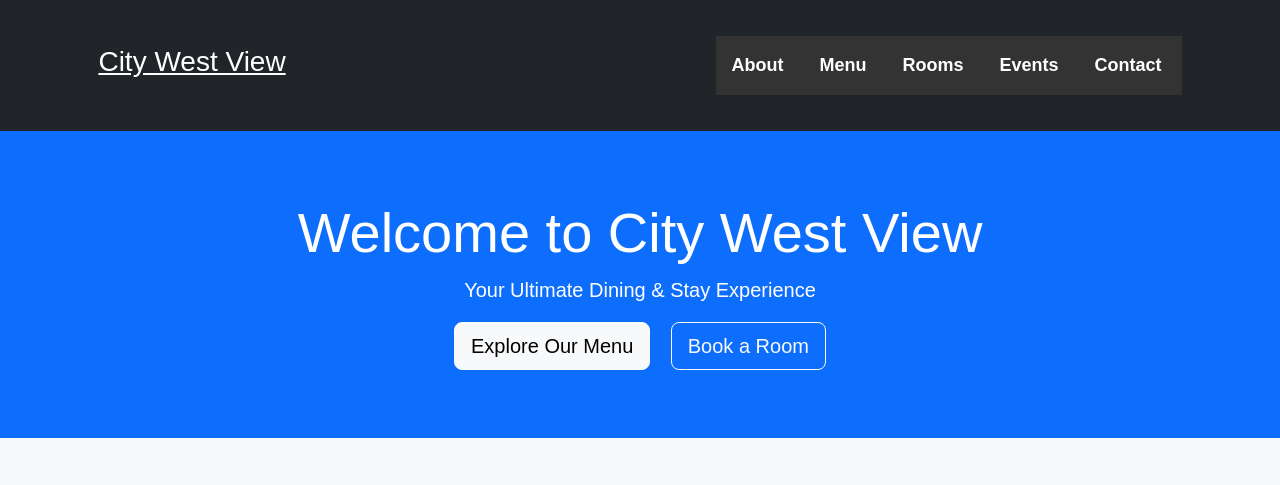
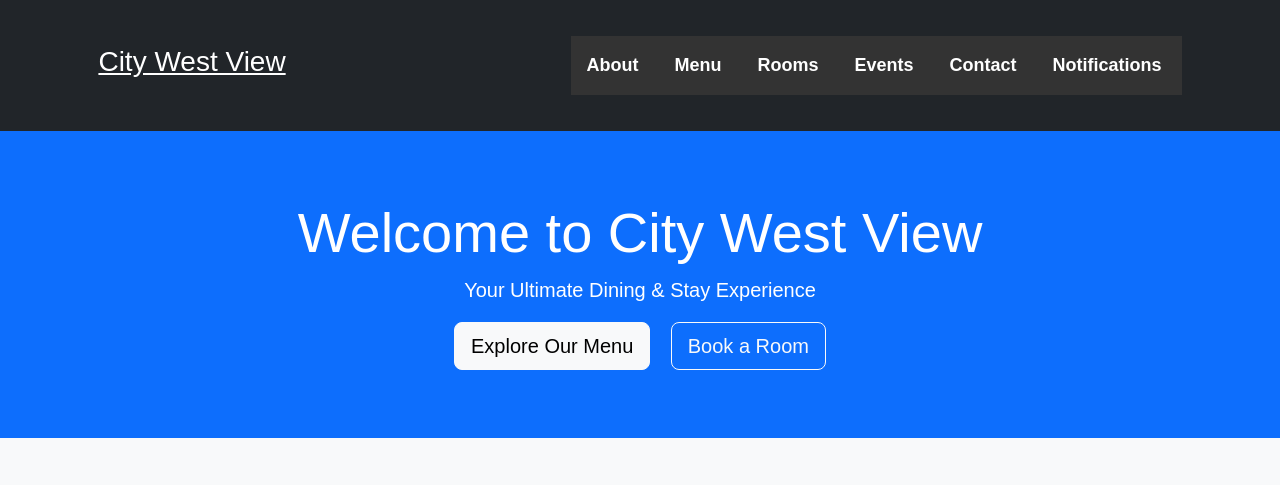
Before and after one commit to josep-prog/City-West_website.py, a plain HTML site: page front-end/pages/index.html in a window 1280 px wide. Shown: the top 485 px of the page. Drawn offline with nearby package versions, Linux system fonts and the light colour scheme.

Commit message:
index.html

```diff
--- a/front-end/pages/index.html
+++ b/front-end/pages/index.html
@@ -23,6 +23,7 @@
                     <li class="ms-3"><a href="../pages/rooms.html" class="text-white">Rooms</a></li>
                     <li class="ms-3"><a href="../pages/events.html" class="text-white">Events</a></li>
                     <li class="ms-3"><a href="../pages/contact.html" class="text-white">Contact</a></li>
+                    <li class="ms-3"><a href="../pages/notification.html" class="text-white text-decoration-none">Notifications</a></li>
                 </ul>
             </nav>
         </div>
```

■ EXERCISE ■
Copy every line from the records above that contains the string "front".

■ ANSWER FOR THIS EXERCISE ■
Before and after one commit to josep-prog/City-West_website.py, a plain HTML site: page front-end/pages/index.html in a window 1280 px wide. Shown: the top 485 px of the page. Drawn offline with nearby package versions, Linux system fonts and the light colour scheme.
--- a/front-end/pages/index.html
+++ b/front-end/pages/index.html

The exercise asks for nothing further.